"Even 10 to 12 years is huge by an international comparison,” said John Amson Capitman, a public health professor at CSU Fresno who helped produce the report, which is funded by the National Institutes of Health. “It’s the difference between the life expectancy in Thailand and Japan, or between Tonga and the U.S.”
Income and race also are factors.
“ZIP codes with the lowest life expectancy tend to have a higher percentage of Hispanic and low-income residents,” stated the report released this month.
In Fresno, residents living in more affluent and primarily white Woodward Park can expect to live up to nine years longer compared with residents in historically black and lower-income Southwest Fresno, about 20 miles away. Meanwhile, residents in Huron, a small town about an hour from the city of Fresno, live to age 94.
Southwest Fresno resident Eric Payne, who described his community as a “fast food swamp,” said there are zoning and environmental reasons why his ZIP code is less healthy compared with other Fresno communities, and life expectancy is 75. He said poor access to healthy food, combined with industries located there – a trash facility, two meat processing plants and an animal fat rendering plant – means that residents live less active lifestyles.
The rendering plant, especially, “really disrupts the well-being and livability of the community,” said Payne, who is African-American and oversees a neighborhood youth group called the Fresno Youth Council for Sustainable Communities. “It really hinders your physical activity. The smells make you not want to go outside.
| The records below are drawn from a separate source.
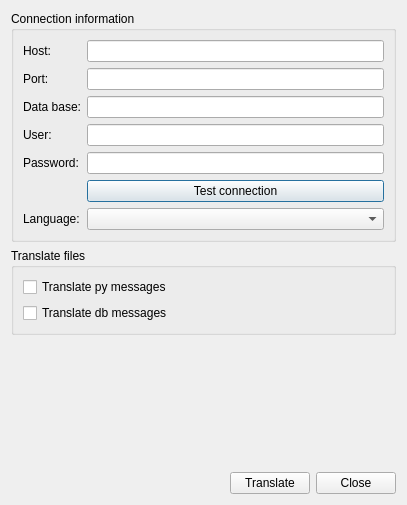
Before: the Qt Designer form ui/qm_generator.ui in Giswater/giswater_qgis_plugin, drawn with Qt 5.
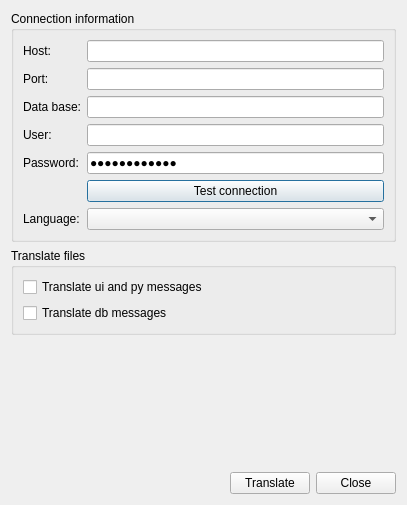
After: the same form once the commit is applied.

Diff of the .ui file:
```diff
--- a/ui/qm_generator.ui
+++ b/ui/qm_generator.ui
@@ -35,6 +35,9 @@
       </item>
       <item row="4" column="1">
        <widget class="QLineEdit" name="txt_pass">
+        <property name="text">
+         <string>uo2ohNiecuoc</string>
+        </property>
         <property name="echoMode">
          <enum>QLineEdit::Password</enum>
         </property>
@@ -161,7 +164,7 @@
       <item row="0" column="0">
        <widget class="QCheckBox" name="chk_py_msg">
         <property name="text">
-         <string>Translate py messages</string>
+         <string>Translate ui and py messages</string>
         </property>
        </widget>
       </item>
```
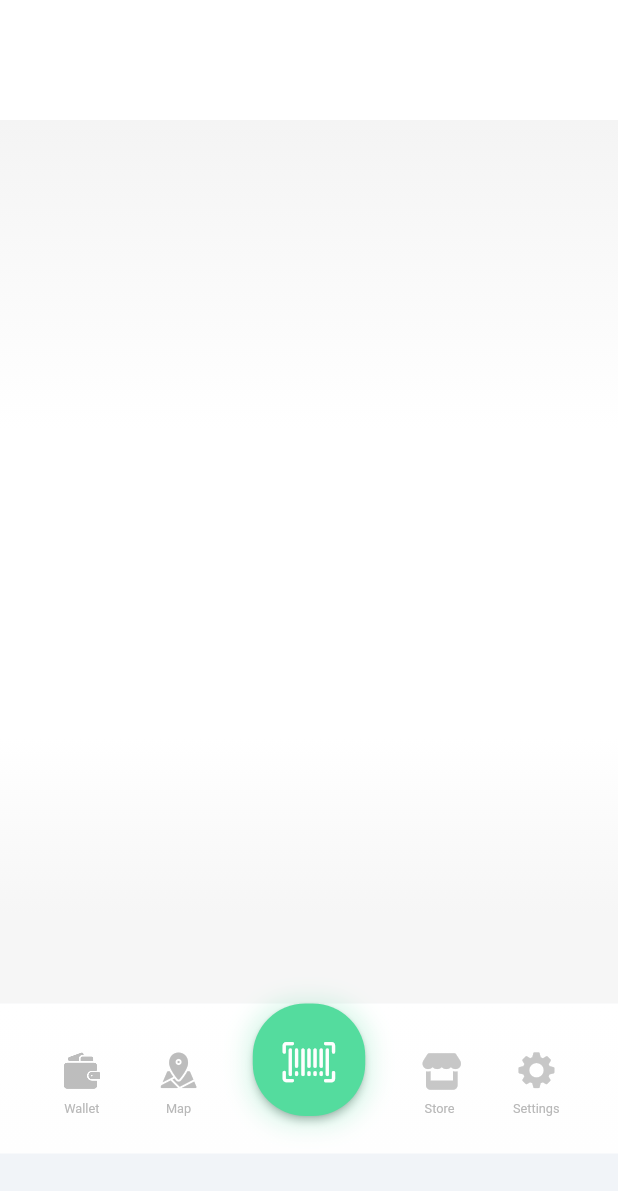
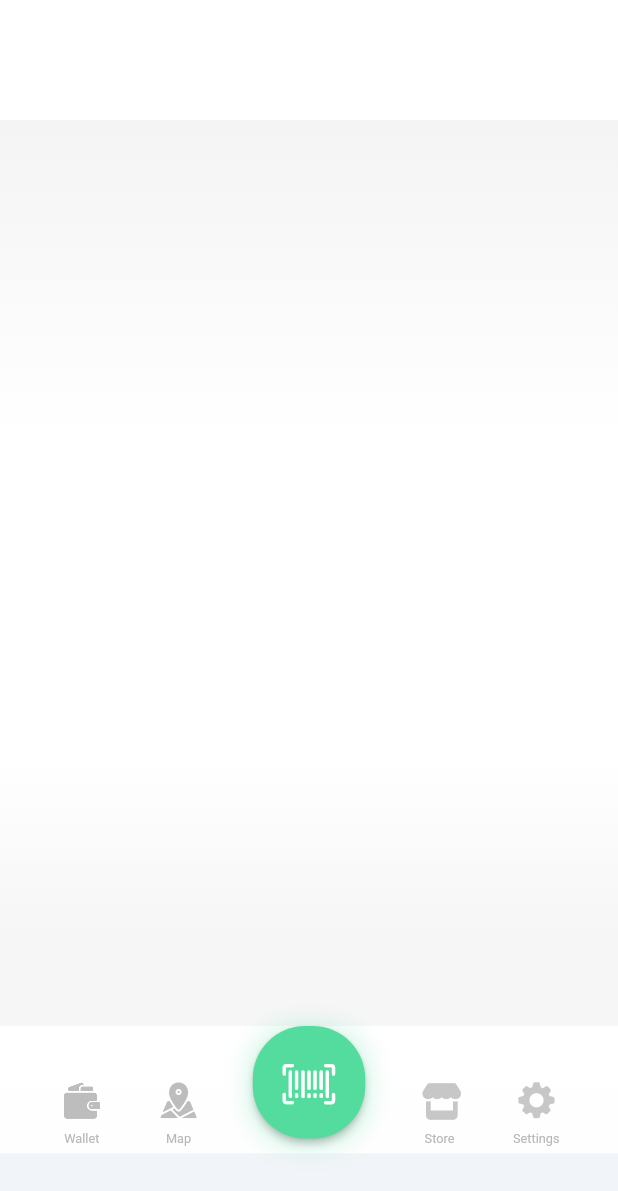
Before and after one commit to lukasbottel/BottelFlutter, a Flutter app: the StoreCopyWidget screen opened by its route, on a phone screen of 412 x 824 dp, the part 45-1236 px from its top. Run offline on Flutter 3.47's test engine with Material 2 defaults, Android fonts, the phone set to English and light mode, and no system bars; our stand-ins replace auto_size_text, expandable, flutter_svg, font_awesome_flutter, from_css_color, go_router and 5 more; missing offline and left inert: json_path; accounts and stored records are empty; network calls fail; Roboto replaces fonts that are missing (Readex Pro).

Commit message:
Updating to latest FlutterFlow output.

```diff
--- a/lib/pages/nav_bar1/nav_bar1_widget.dart
+++ b/lib/pages/nav_bar1/nav_bar1_widget.dart
@@ -62,7 +62,7 @@ class _NavBar1WidgetState extends State<NavBar1Widget> {
                   ),
                   child: Container(
                     width: double.infinity,
-                    height: 100.0,
+                    height: 85.0,
                     decoration: BoxDecoration(
                       gradient: LinearGradient(
                         colors: [Colors.white, Color(0xFFFEFEFE)],
@@ -85,7 +85,7 @@ class _NavBar1WidgetState extends State<NavBar1Widget> {
                 children: [
                   Padding(
                     padding:
-                        EdgeInsetsDirectional.fromSTEB(10.0, 0.0, 0.0, 50.0),
+                        EdgeInsetsDirectional.fromSTEB(10.0, 0.0, 0.0, 30.0),
                     child: Column(
                       mainAxisSize: MainAxisSize.min,
                       mainAxisAlignment: MainAxisAlignment.end,
@@ -118,7 +118,7 @@ class _NavBar1WidgetState extends State<NavBar1Widget> {
                   ),
                   Padding(
                     padding:
-                        EdgeInsetsDirectional.fromSTEB(0.0, 0.0, 0.0, 50.0),
+                        EdgeInsetsDirectional.fromSTEB(0.0, 0.0, 0.0, 30.0),
                     child: Column(
                       mainAxisSize: MainAxisSize.min,
                       mainAxisAlignment: MainAxisAlignment.end,
@@ -151,7 +151,7 @@ class _NavBar1WidgetState extends State<NavBar1Widget> {
                   ),
                   Padding(
                     padding:
-                        EdgeInsetsDirectional.fromSTEB(5.0, 0.0, 5.0, 50.0),
+                        EdgeInsetsDirectional.fromSTEB(5.0, 0.0, 5.0, 35.0),
                     child: Column(
                       mainAxisSize: MainAxisSize.min,
                       mainAxisAlignment: MainAxisAlignment.start,
@@ -208,7 +208,7 @@ class _NavBar1WidgetState extends State<NavBar1Widget> {
                   ),
                   Padding(
                     padding:
-                        EdgeInsetsDirectional.fromSTEB(0.0, 0.0, 0.0, 50.0),
+                        EdgeInsetsDirectional.fromSTEB(0.0, 0.0, 0.0, 30.0),
                     child: Column(
                       mainAxisSize: MainAxisSize.min,
                       mainAxisAlignment: MainAxisAlignment.end,
@@ -241,7 +241,7 @@ class _NavBar1WidgetState extends State<NavBar1Widget> {
                   ),
                   Padding(
                     padding:
-                        EdgeInsetsDirectional.fromSTEB(0.0, 0.0, 10.0, 50.0),
+                        EdgeInsetsDirectional.fromSTEB(0.0, 0.0, 10.0, 30.0),
                     child: Column(
                       mainAxisSize: MainAxisSize.min,
                       mainAxisAlignment: MainAxisAlignment.end,
```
It smells like roadkill.”
But in the neighborhood of Woodward Park, residents can expect to live nearly a decade longer, to age 84. It’s “a different kind of community,” Payne said. “There’s money in that community,” as evidenced by the high-end retail, sit-down restaurants, universities and health care facilities, he said.
Public health experts like CSU Fresno's Capitman said these differences in life expectancy reflect how income has become a proxy for whether communities have the "basic ingredients for a good quality of life" that can influence health.
“These dramatic differences in life expectancy speak to a broad sense of factors like air pollution, housing quality, other toxics exposure in the environment, as well as stressors associated with poverty, lack of educational opportunity and safety concerns,” Capitman said. “All of that adds up to create differences in life outcomes.” Public policies, he said, have "created and sustained the concentration of health risks in these communities."
To view life expectancy by city or community, click on the map below:
The report also found that the rate of premature deaths in the lowest-income ZIP codes of the San Joaquin Valley is nearly twice that of high-income neighborhoods, and areas near and around Tulare faced the highest risks for respiratory problems related to toxic air.
These health issues can begin to be addressed by reorienting the agricultural industry toward social and environmental responsibility and adopting land use policies “that reflect an emphasis on smart and equitable growth,” the report said.
The findings of the San Joaquin study mirror a 2008 Alameda County analysis [PDF], which found that residents in the wealthier Oakland Hills area could expect to live 10 years longer than people living in lower-income West Oakland. An updated Alameda County report will be published by the Joint Center later this year, and similar studies will be completed in eight locations across the country, including Chicago and the Mississippi Delta.
The Joint Center’s Smedley said the health disparities reported in the San Joaquin Valley study reflect national patterns.
“This report documents the distribution of social, economic, environmental health risks, and it finds that many risks cluster in high-poverty communities and communities of color,” he said. “Unfortunately, that is not surprising. We see that in community after community in the United States.”